Mr. Cheney was talking, as he often does, about how he and President Bush have not looked to public opinion for direction.
“Our objective has not been to see how high we could get our poll numbers by the time we left office,” Mr. Cheney said.
But then, while going down a list of things he and Mr. Bush did do, Mr. Cheney slipped in mentions to two things that he, by all accounts, has never been a big fan of: the president’s No Child Left Behind program from 2001 and the 2003 Medicare Part D reform, which gave subscription drugs to seniors.
“Our objective has been to do other things such as defend the nation, pursue a successful counterinsurgency program, to prevail in Iraq and Afghanistan, to reform the education system, add prescription drug benefits to Medicare, cut taxes — those are all things that I think we’ve succeeded on. They were not all popular,” Mr. Cheney said.
Mr. Cheney does not make a value judgment about the education and Medicare reforms. He simply says they were “objectives” that the president and he “succeeded” in getting signed into law and implementing.
But to even refer to those programs as successes is interesting from a man who, as a traditional small government conservative, was never a fan of these big government expenditures.
Washington Times executive editor John Solomon and myself will be interviewing the vice president tomorrow.
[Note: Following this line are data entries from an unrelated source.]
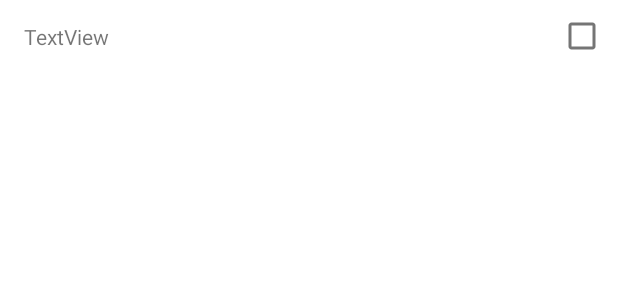
After one commit to AntonUser/bikeApp, an Android app: the layout bt_list_item.xml on its own in the app's theme, with its tools: preview values and no code run, on a phone screen of 412 x 824 dp. The commit adds this screen. Shown: the top 300 px of the screen. Run offline under Robolectric (Android 15) with nearby library versions, the phone set to English and light mode, and no system bars.

Commit message:
Add list bluetooth-devices

```diff
--- a/app/src/main/res/layout/activity_main.xml
+++ b/app/src/main/res/layout/activity_main.xml
@@ -18,4 +18,6 @@
         android:layout_height="match_parent"
         app:defaultNavHost="true"
         app:navGraph="@navigation/routes" />
+
+
 </RelativeLayout>
--- /dev/null
+++ b/app/src/main/res/layout/bt_list_item.xml
@@ -0,0 +1,25 @@
+<?xml version="1.0" encoding="utf-8"?>
+<androidx.constraintlayout.widget.ConstraintLayout xmlns:android="http://schemas.android.com/apk/res/android"
+    xmlns:app="http://schemas.android.com/apk/res-auto"
+    xmlns:tools="http://schemas.android.com/tools"
+    android:layout_width="match_parent"
+    android:layout_height="wrap_content">
+
+    <TextView
+        android:id="@+id/tvBtName"
+        android:layout_width="wrap_content"
+        android:layout_height="wrap_content"
+        android:layout_marginStart="16dp"
+        android:text="TextView"
+        app:layout_constraintBottom_toBottomOf="@+id/checkBox"
+        app:layout_constraintStart_toStartOf="parent"
+        app:layout_constraintTop_toTopOf="@+id/checkBox"
+        app:layout_constraintVertical_bias="0.517" />
+
+    <CheckBox
+        android:id="@+id/checkBox"
+        android:layout_width="wrap_content"
+        android:layout_height="wrap_content"
+        app:layout_constraintEnd_toEndOf="parent"
+        tools:layout_editor_absoluteY="-1dp" />
+</androidx.constraintlayout.widget.ConstraintLayout>
```
Also changed, not shown: app/src/main/AndroidManifest.xml (+3 -6 lines), app/src/main/java/com/example/bikeapp/BtListActivity.java (added, +58 -0 lines), app/src/main/java/com/example/bikeapp/MainActivity.java (+50 -13 lines), app/src/main/java/com/example/bikeapp/adapter/BtAdapter.java (added, +47 -0 lines), app/src/main/java/com/example/bikeapp/adapter/ListItem.java (added, +43 -0 lines), app/src/main/res/drawable/ic_baseline_menu_24.xml (added, +10 -0 lines), app/src/main/res/layout/activity_bt_list.xml (added, +16 -0 lines), app/src/main/res/menu/main_menu.xml (added, +9 -0 lines).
Look for updates to the Web site by late afternoon and then our story in Thursday’s paper.